Upon reaching the line containing "результата| Hook[Webhook клиента]", output that line and all remaining lines exactly, through the end of the entries, and output nothing before it.

*** Data shown ***

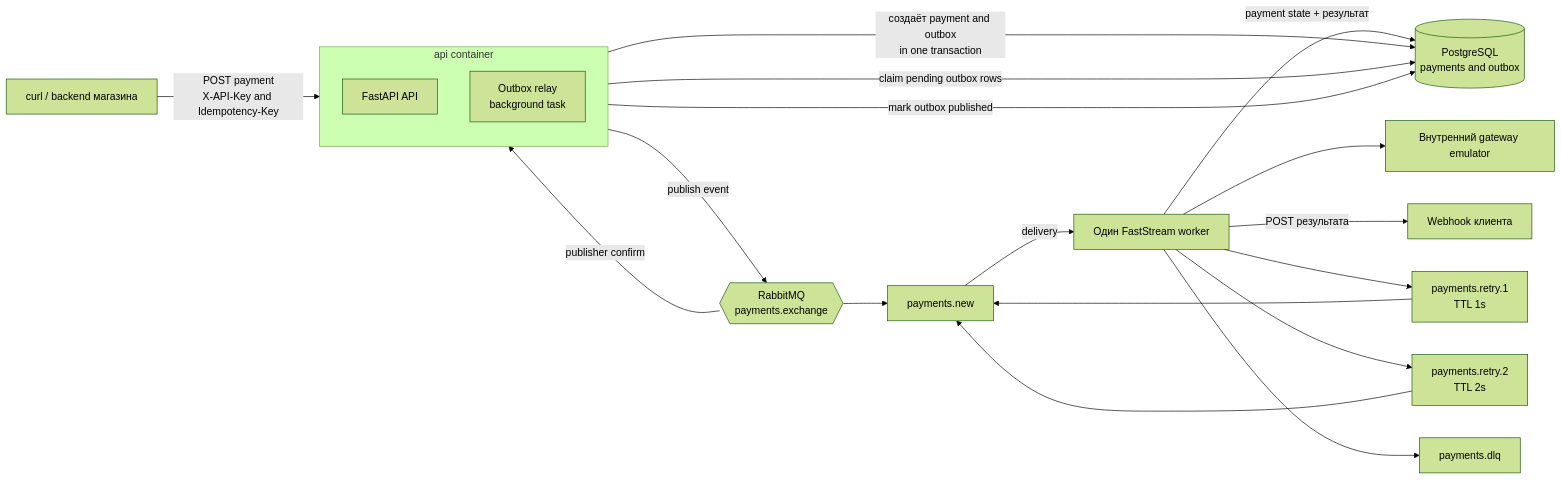
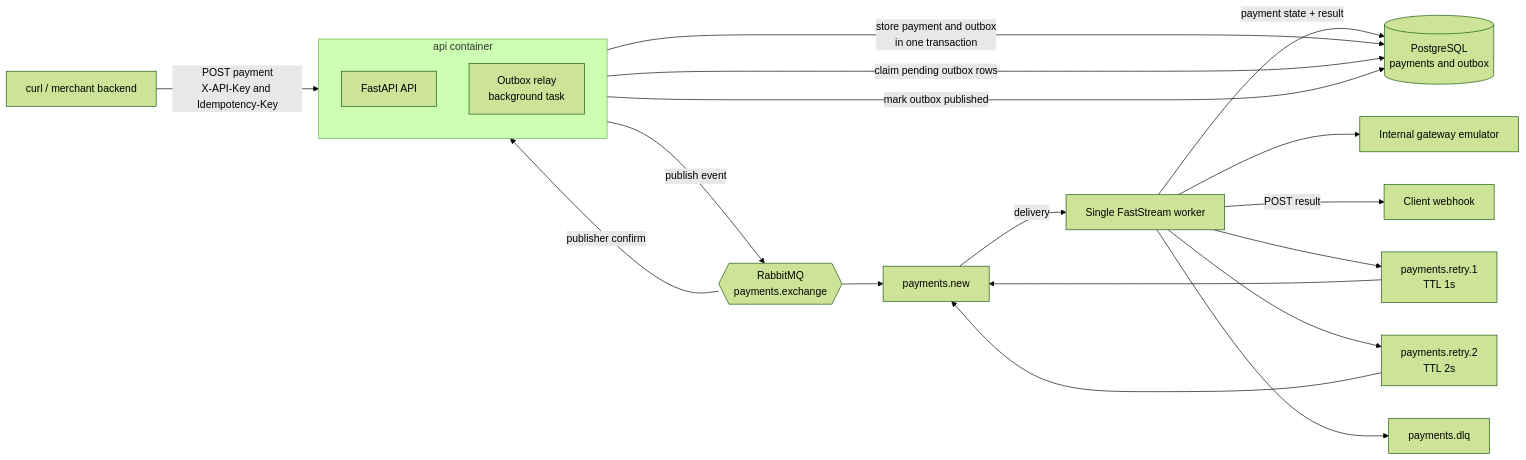
The first of 3 diagrams in docs/architecture.md (HappyCthulhu/async-payment-processor), drawn with Mermaid (forest theme) before and after one commit. The commit also changed other lines of this file and 10 other files, not shown here.

````diff
--- a/docs/architecture.md
+++ b/docs/architecture.md
@@ -5,24 +5,24 @@
 ```mermaid
 flowchart LR
-    Client[curl / backend магазина] -->|POST payment\nX-API-Key and Idempotency-Key| API
+    Client[curl / merchant backend] -->|POST payment\nX-API-Key and Idempotency-Key| API
     subgraph ApiContainer[api container]
         direction TB
         API[FastAPI API]
         Relay[Outbox relay\nbackground task]
     end
-    API -->|создаёт payment and outbox\nin one transaction| DB[(PostgreSQL\npayments and outbox)]
+    API -->|store payment and outbox\nin one transaction| DB[(PostgreSQL\npayments and outbox)]
     Relay -->|claim pending outbox rows| DB
     Relay -->|publish event| Exchange{{RabbitMQ\npayments.exchange}}
     Exchange -->|publisher confirm| Relay
     Relay -->|mark outbox published| DB
     Exchange --> Work[payments.new]
-    Work -->|delivery| Worker[Один FastStream worker]
-    Worker -->|payment state + результат| DB
-    Worker --> Gateway[Внутренний gateway emulator]
-    Worker -->|POST результата| Hook[Webhook клиента]
+    Work -->|delivery| Worker[Single FastStream worker]
+    Worker -->|payment state + result| DB
+    Worker --> Gateway[Internal gateway emulator]
+    Worker -->|POST result| Hook[Client webhook]
     Worker --> Retry1[payments.retry.1\nTTL 1s]
     Retry1 --> Work
     Worker --> Retry2[payments.retry.2\nTTL 2s]
     Retry2 --> Work
     Worker --> DLQ[payments.dlq]
 ```
````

*** End of Data shown ***

:: Exercise response ::
-    Worker -->|POST результата| Hook[Webhook клиента]
+    Work -->|delivery| Worker[Single FastStream worker]
+    Worker -->|payment state + result| DB
+    Worker --> Gateway[Internal gateway emulator]
+    Worker -->|POST result| Hook[Client webhook]
     Worker --> Retry1[payments.retry.1\nTTL 1s]
     Retry1 --> Work
     Worker --> Retry2[payments.retry.2\nTTL 2s]
     Retry2 --> Work
     Worker --> DLQ[payments.dlq]
 ```
````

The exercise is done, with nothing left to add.